Jen Zarko credits her daughter for saving her life.
While pregnant with Maylen, now 17 months old, Zarko's doctors discovered a cyst growing inside her ovary.
After learning about the risks of having surgery while pregnant, Zarko and her doctors agreed on a compromise: Doctors would deliver Maylen via Caesarean section a month before her due date and then remove Zarko's ovary and fallopian tube.
"A biopsy showed I had a grade 1 endimetrioid carcinoma - a relatively slow-spreading type of ovarian cancer that would have never been caught so early without that ultrasound," Zarko said. "My husband and I tried for a long time to get pregnant, and now I understood why it took so long. God works in mysterious ways!"

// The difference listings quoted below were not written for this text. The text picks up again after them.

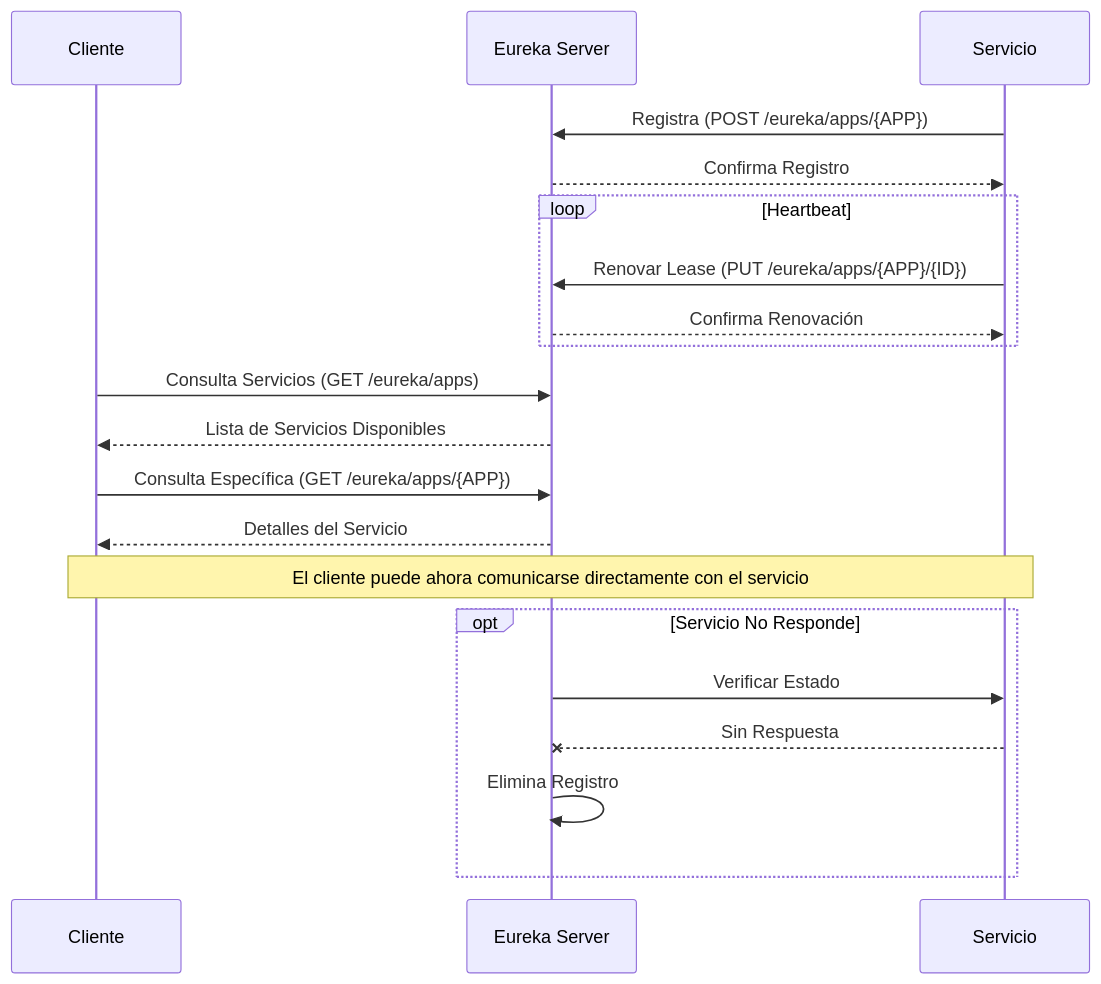
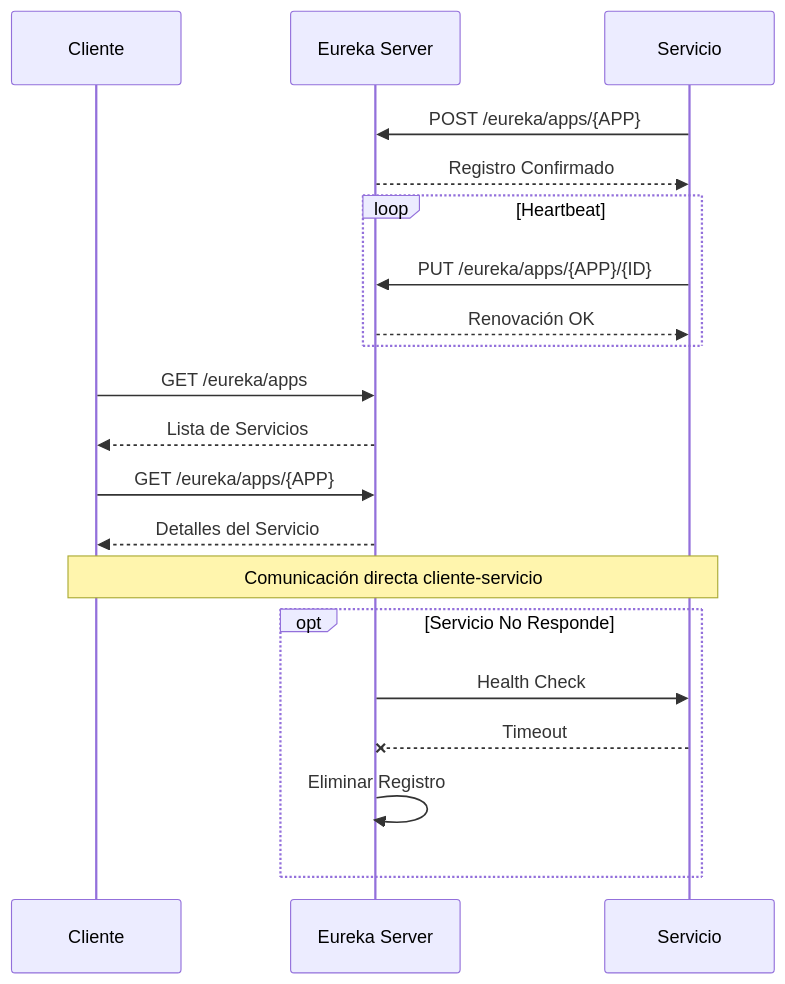
The diagram in docs/diagrams/secuencia-eureka.mmd (UM-services/UM.tesoreria.eureka-service), drawn with Mermaid before and after one commit. The commit also changed 2 other files, not shown here.

```diff
--- a/docs/diagrams/secuencia-eureka.mmd
+++ b/docs/diagrams/secuencia-eureka.mmd
@@ -1,26 +1,26 @@
 sequenceDiagram
     participant C as Cliente
     participant E as Eureka Server
     participant S as Servicio
 
-    S->>E: Registra (POST /eureka/apps/{APP})
-    E-->>S: Confirma Registro
-    
+    S->>E: POST /eureka/apps/{APP}
+    E-->>S: Registro Confirmado
+
     loop Heartbeat
-        S->>E: Renovar Lease (PUT /eureka/apps/{APP}/{ID})
-        E-->>S: Confirma Renovación
+        S->>E: PUT /eureka/apps/{APP}/{ID}
+        E-->>S: Renovación OK
     end
-    
-    C->>E: Consulta Servicios (GET /eureka/apps)
-    E-->>C: Lista de Servicios Disponibles
-    
-    C->>E: Consulta Específica (GET /eureka/apps/{APP})
+
+    C->>E: GET /eureka/apps
+    E-->>C: Lista de Servicios
+
+    C->>E: GET /eureka/apps/{APP}
     E-->>C: Detalles del Servicio
-    
-    Note over C,S: El cliente puede ahora comunicarse directamente con el servicio
-    
+
+    Note over C,S: Comunicación directa cliente-servicio
+
     opt Servicio No Responde
-        E->>S: Verificar Estado
-        S--xE: Sin Respuesta
-        E->>E: Elimina Registro
+        E->>S: Health Check
+        S--xE: Timeout
+        E->>E: Eliminar Registro
     end
```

Maylen was the inspiration for Zarko's Relay For Life team, Team Lifesaver, which formed last year.
"I will always be grateful to my little girl for being my lifesaver," Zarko said. "After learning that I had cancer just days after I had given birth to my daughter - the most beautiful person I'd ever seen - I knew that I had to do as much as I could, not to benefit myself, but for her ... I want the money our team raises today to be the funding for the research that will find a cure for her generation. I want to know that if she ever hears those dreadful words, they won't sound so final."
Zarko said she began the team to raise awareness of ovarian cancer.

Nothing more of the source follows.